NAPA -- The labels have followed Trent Brown, whether fair or not, ever since he entered the NFL as a seventh-round draft pick of the 49ers in 2015.
The 6-foot-8, 360-pound tackle has all the athletic tools. He has long arms, a long first step and enough power to tow your car to the nearest gas station if needed. But during his time in San Francisco, questions around his work ethic, commitment and weight management circulated, eventually culminating with the 49ers trading Brown to the New England Patriots prior to the 2018 season.
In New England, under the watchful eye of Bill Belichick, Brown protected Tom Brady's blindside like a man possessed, especially in the postseason where he was the highest-graded offensive tackle, per Pro Football Focus. Brown was an integral part of the Patriots' Super Bowl run last year, and his work keeping Brady upright led the Raiders to make him the highest-paid offensive lineman in history this offseason when they signed the 26-year-old to a four-year, $66 million deal to protect quarterback Derek Carr.
When the Raiders chose to make Brown the highest-paid offensive lineman in history, many scrutinized the decision, pointing to the questions surrounding Brown's work ethic and commitment early in his career.
But if you think Brown will be lacking motivation now that his bank account has a few more zeroes, the tackle has a message for you: Think again.
"I want more," Brown said Sunday after the Raiders' second training camp practice. "People feel like I would just get the money and become lazy. No, I want another huge contract. I want more rings. You know what I mean? I want more of everything. I'm thirsty for it."
Heading to the Patriots to protect Brady with issues surrounding your work ethic is no easy task, but Brown was a rock for the Patriots a season ago, including a postseason in which he didn't allow a sack. Overall last season, Brown allowed just three sacks and 39 total pressures in 744 pass-blocking snaps.
Brown entered Patriot Place with a number of question marks, but left as a champion and now is trying to help the Raiders build a similar culture to the one he thrived in.
"We trying to get the culture to match theirs and possibly take it to another level," Brown said. "I mean, you can just feel it -- the energy. They expect greatness, and you got to do great things and that's why they are in the Super Bowl every year."
While Brown played left tackle last season in New England, he will play right tackle in Oakland with the Raiders electing to keep second-year tackle Kolton Miller on the left side where he is more comfortable. You might think the highest-paid offensive lineman would want to stick in the role he owned in a season ago, but now a Super Bowl champion, Brown is set to do whatever he can to help a Raiders offensive line that struggled mightily last season.
"Tackle is tackle," Brown said. "They got great rushers on both sides.
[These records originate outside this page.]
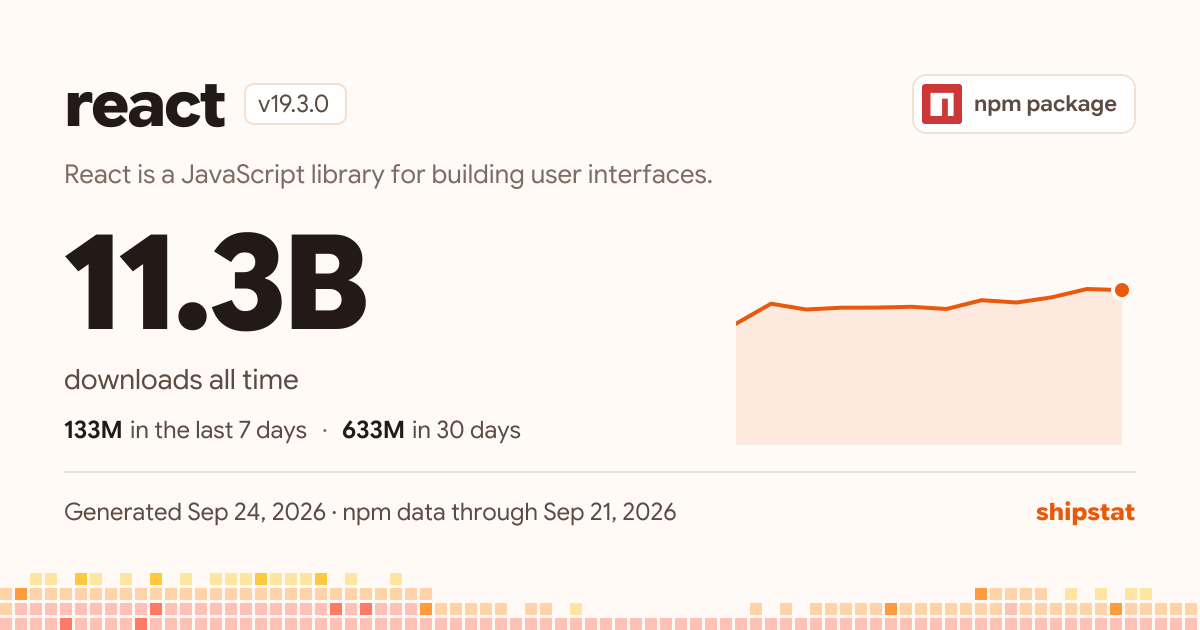
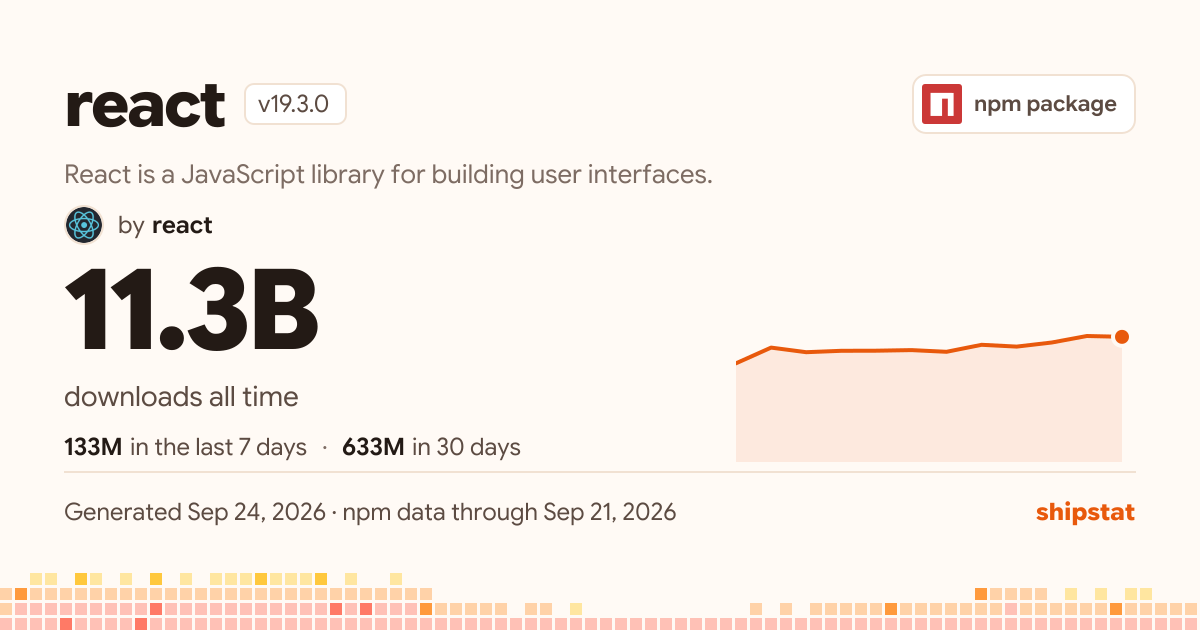
Update README share cards with the developer credit
- Regenerate the wide (react) and square (zod) cards: they now show
  "by <name>" with the GitHub avatar
- Mention the credit in the share-card description and image alt text

diff --git a/README.md b/README.md
@@ -58,13 +58,14 @@ shipstat shows only what npm actually reports, and explains what the numbers mea
 Every package gets its own card. Paste a shipstat link on X, LinkedIn, Slack or Discord and it unfurls by
 itself. The card also downloads as a PNG, wide or square.
 
-Each card leads with all-time downloads, adds the last 7 and 30 days and a 12-week sparkline, and is marked as an
-npm package. Since the numbers change, every card says when it was generated and how far npm's data goes.
+Each card leads with all-time downloads, adds the last 7 and 30 days and a 12-week sparkline, is marked as an npm
+package, and credits the developer, with their name and GitHub avatar. Since the numbers change, every card says
+when it was generated and how far npm's data goes.
 
 <p align="center">
-  <img src="docs/images/card-wide.png" alt="Wide share card for react: 11.3B downloads all time, 133M in the last 7 days, 633M in 30 days, generated Sep 24, 2026 with npm data through Sep 21, 2026" width="64%">
+  <img src="docs/images/card-wide.png" alt="Wide share card for react, by react: 11.3B downloads all time, 133M in the last 7 days, 633M in 30 days, generated Sep 24, 2026 with npm data through Sep 21, 2026" width="64%">
   &nbsp;
-  <img src="docs/images/card-square.png" alt="Square share card for zod: 8.94B downloads all time" width="33.5%">
+  <img src="docs/images/card-square.png" alt="Square share card for zod, by Colin McDonnell: 8.94B downloads all time" width="33.5%">
 </p>
 
 Put it in your README with one line:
I can just give (Miller) the best knowledge that I have and share it with all the guys and hopefully we can get the whole group to do better. I'm not trying to harbor any information. I'm trying to share it with everybody so we can win that's the sole focus. The main goal."
From being a seventh-round draft pick -- discarded and counted out due to possibly fictional concerns -- Brown views his story as one of the great underdog tales, one that isn't done being crafted.
"I feel like I've been put on the backburner my whole life," Brown said. "Just from being a seventh-round draft pick to now, and even through the process people trying to be in my life -- this is my shirt right here, TB77 the greatest underdog. It explains itself. Seventh-round draft pick to highest-paid offensive lineman, it's just a testament to the work, the way I go about my everyday life, how I treat people. I sow good seeds and I'm reaping the harvest with my everyday work."
After allowing 52 sacks a season ago, Brown hopes to anchor a nastier, tougher Raiders offensive line this season, alongside Gabe Jackson, Rodney Hudson, Richie Incognito and Miller. That group's ability to gel will be a big factor in the success of their season, and a hungry Brown only can bode well for the Silver and Black's chances in 2019.
Last season, Brown arrived in Foxboro as an unknown commodity who some doubted could stick in the Patriot Way. Instead, he thrived, winning a title, earning a lucrative contract and learning what it takes to make it to the top.
Now, he's looking to replicate that success in silver and black, with a few notable changes to his situation.
"Coach Gruden is alive," Brown said with a chuckle when asked to compare his two most recent head coaches. "Belichick is ... well, Belichick."